  • The launch of an independent review into childcare and early education funding and affordability, including whether current spending is sufficient to deliver the free entitlements.

“We are delighted to support this growing groundswell of organisations coming together with a united voice calling on the Government to #BuildBackChildhood . The evidence is clear, if we are serious about wanting to ‘level-up’ society and support public services which are flooded with increasing need, it is essential that we start in the earliest years of life and invest in our children, who are our future – there is no smarter investment” – Alison Morton, Executive Director iHV

NCB #BuildBackChildhood campaign supporters

iHV very much welcomes the NCB’s clear analysis and recommendations published in its report “Whatever it takes”: Government spending on children and young people – the impact of the coronavirus pandemic and the 2020 Spending Review.

Dr Cheryll Adams CBE, Executive Director iHV, commented:

“This NCB Report is a superb and clear analysis of the crises for children at the moment and, amongst other recommendations, it recommends investing in the early years and health visiting.”

“We hope that many interested parliamentarians and others will take the opportunity to attend the APPG for Children taking place this afternoon to discuss its contents.”

Parliamentarians will be debating the implications of this analysis at 4:30-6pm on Monday 14 December at a meeting of the All-Party Parliamentary Group for Children. Children, young people and parents who participated in the #GiveUsAChancellor campaign will also be presenting on the areas where they want to see future government spending.


We are delighted to share the National Children’s Bureau’s Manifesto for a Better Childhood .

It’s a very comprehensive document making a call to the next government in all the necessary areas for children – including a call to: Invest in a world-class health visiting service for new parents, so all families can build a trusting relationship with their health visitor.


A survey of local councillors responsible for children’s services confirms an increasing crisis in children’s social care, with the overwhelming majority (87%) saying that demand for local authority support for children and families has risen over the past two years. The findings suggest many councils are struggling to provide this help.

The new report, published by the National Children’s Bureau, found that two-thirds of councillors have warned their council doesn’t have enough funding to provide universal services for children and families.

It also found 41% of councillors said a lack of funding was preventing them from meeting their statutory duties to children, with 36% saying there was insufficient funding to help children in care.

The report – Off the Radar – calls for increased funding for children’s social care, better data collection and sharing, and a cross-Government strategy for improving children’s lives.

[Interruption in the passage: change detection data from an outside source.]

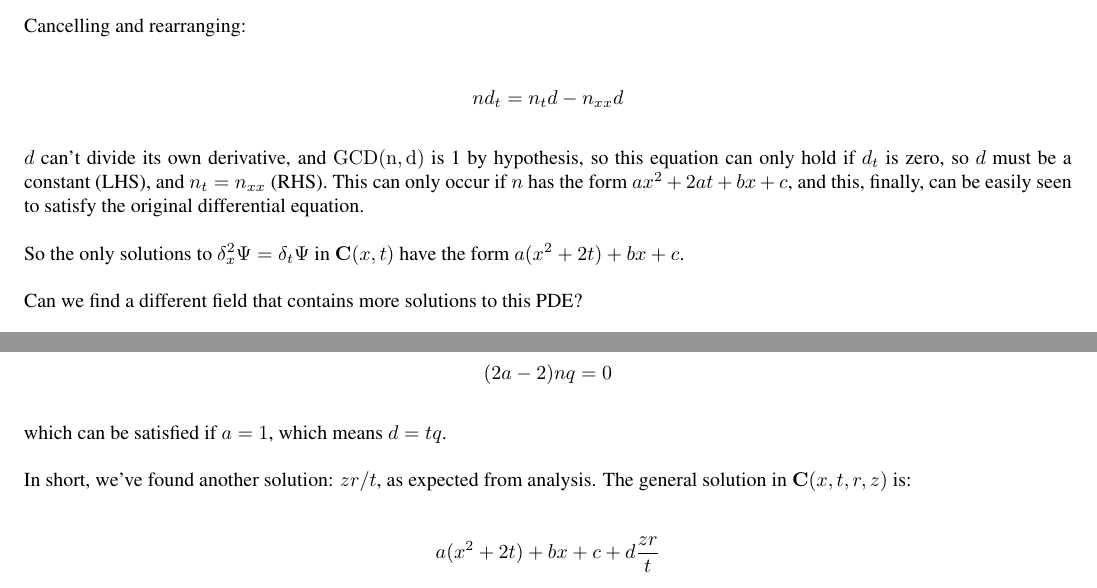
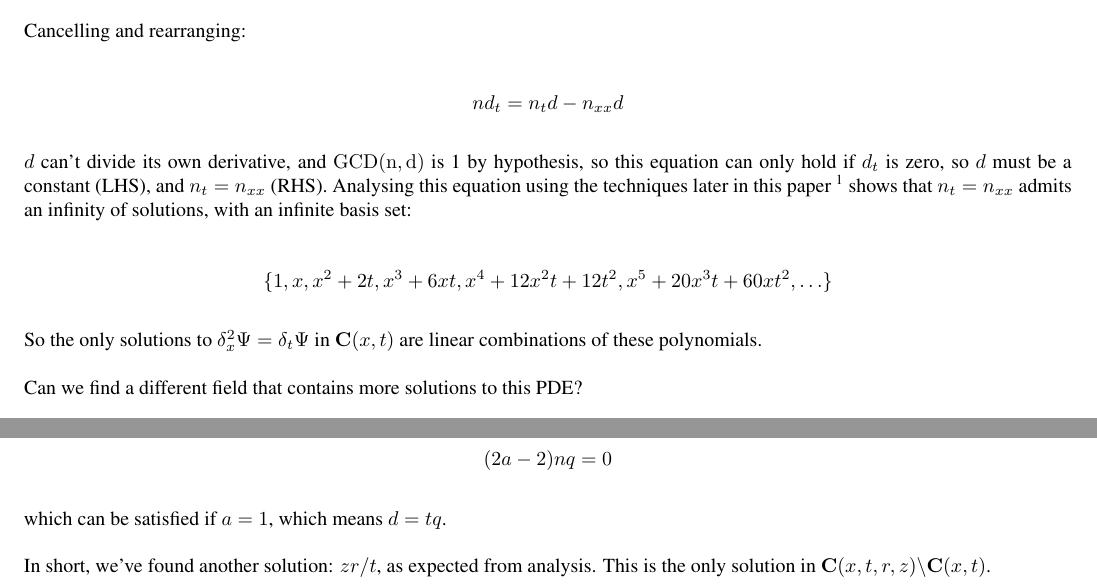
Before and after one commit to BrentBaccala/CoCoA, a LaTeX problem sheet (examples/difalg.tex): two parts of pages 3 and 8 of 12, joined at a grey line, cut so that both start at the same text. Compiled offline with pdfLaTeX.

Commit message:
fix a long-standing error about the solution set of n_xx = n_t

```diff
--- a/examples/difalg.tex
+++ b/examples/difalg.tex
@@ -256,12 +256,16 @@ $$n d_t = n_t d - n_{xx} d$$
 
 $d$ can't divide its own derivative, and $\GCD(n,d)$ is 1 by
 hypothesis, so this equation can only hold if $d_t$ is zero, so $d$
-must be a constant (LHS), and $n_t = n_{xx}$ (RHS).  This can only
-occur if $n$ has the form $ax^2 + 2at + bx +c$, and this, finally, can
-be easily seen to satisfy the original differential equation.
+must be a constant (LHS), and $n_t = n_{xx}$ (RHS).  Analysing
+this equation using the techniques later in this paper
+\footnote{see {\it Solving Polynomial Differential Equations}}
+shows that $n_t = n_{xx}$ admits an infinity of solutions,
+with an infinite basis set:
+
+$$\{1, x, x^2 + 2t, x^3 + 6xt, x^4 + 12 x^2t + 12 t^2, x^5+20x^3t+60xt^2, \ldots\}$$
 
 So the only solutions to $\delta_x^2 \Psi = \delta_t \Psi$ in
-$\C(x,t)$ have the form $a(x^2+2t)+bx+c$.
+$\C(x,t)$ are linear combinations of these polynomials.
 
 Can we find a different field that contains more solutions to this PDE?
 
@@ -521,10 +525,7 @@ $$(2a-2)nq = 0$$
 which can be satisfied if $a=1$, which means $d=tq$.
 
 In short, we've found another solution: $zr/t$, as expected from analysis.
-The general solution in $\C(x,t,r,z)$ is:
-
-$$a(x^2+2t)+bx+c+d\frac{zr}{t}$$
-
+This is the only solution in $\C(x,t,r,z) \backslash \C(x,t)$.
 
 \vfill\eject
 
```
Also changed, not shown: examples/difalg.tex (4 more changed lines).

Dr Cheryll Adams CBE, executive director iHV, said:

“Health visitors, now commissioned by the local authorities, provide the universal preventative service for children and families. It’s alarming to see the effects of decommissioning on both children’s public health and social care services.”

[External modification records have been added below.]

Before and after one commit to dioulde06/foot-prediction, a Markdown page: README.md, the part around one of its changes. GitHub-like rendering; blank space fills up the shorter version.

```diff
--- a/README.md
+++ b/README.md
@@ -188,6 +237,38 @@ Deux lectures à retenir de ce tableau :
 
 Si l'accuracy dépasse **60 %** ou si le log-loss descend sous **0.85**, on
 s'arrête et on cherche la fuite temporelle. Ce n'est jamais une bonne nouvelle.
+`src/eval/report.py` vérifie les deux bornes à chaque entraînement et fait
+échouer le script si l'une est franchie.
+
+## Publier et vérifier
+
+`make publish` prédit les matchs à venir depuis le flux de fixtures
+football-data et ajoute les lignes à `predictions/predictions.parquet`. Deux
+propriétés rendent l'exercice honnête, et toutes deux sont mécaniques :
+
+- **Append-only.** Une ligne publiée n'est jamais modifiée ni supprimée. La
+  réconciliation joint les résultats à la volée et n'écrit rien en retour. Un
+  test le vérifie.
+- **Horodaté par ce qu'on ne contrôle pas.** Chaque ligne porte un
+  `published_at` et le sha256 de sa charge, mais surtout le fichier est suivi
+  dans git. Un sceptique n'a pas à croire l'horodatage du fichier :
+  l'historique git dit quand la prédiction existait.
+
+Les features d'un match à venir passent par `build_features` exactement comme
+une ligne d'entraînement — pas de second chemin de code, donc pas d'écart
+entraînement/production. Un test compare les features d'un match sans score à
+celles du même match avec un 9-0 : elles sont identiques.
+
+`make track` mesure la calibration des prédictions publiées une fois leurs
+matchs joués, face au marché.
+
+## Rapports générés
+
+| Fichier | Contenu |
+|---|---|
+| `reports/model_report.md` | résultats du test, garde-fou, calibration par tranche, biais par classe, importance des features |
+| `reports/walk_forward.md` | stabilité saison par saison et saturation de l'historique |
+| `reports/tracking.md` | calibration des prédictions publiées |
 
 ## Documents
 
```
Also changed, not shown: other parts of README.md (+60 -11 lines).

Do you work with children in care in England?

If so, would you be interested in taking part in the National Children’s Bureau’s (NCB) research looking at measures of wellbeing for children in care?

The NCB is currently undertaking research on what measures, tools or indicators are used to assess the wellbeing of children in care in England. They’re really interested in finding out more about how such information is collected and used by those working with children in care, which might include foster carers, counsellors or residential home managers.

You can tell them your thoughts and experiences of measuring the wellbeing of children in care by taking part in their ten minute survey:

They are also interested in speaking to managers and practitioners in more detail by telephone. If you would like to volunteer for a short telephone interview, then please contact Rebekah Ryder, Senior Researcher at NCB on [email protected], 020 7833 6811 or submit your details using this form:

This research is funded by John Paul Getty Junior Charitable Trust.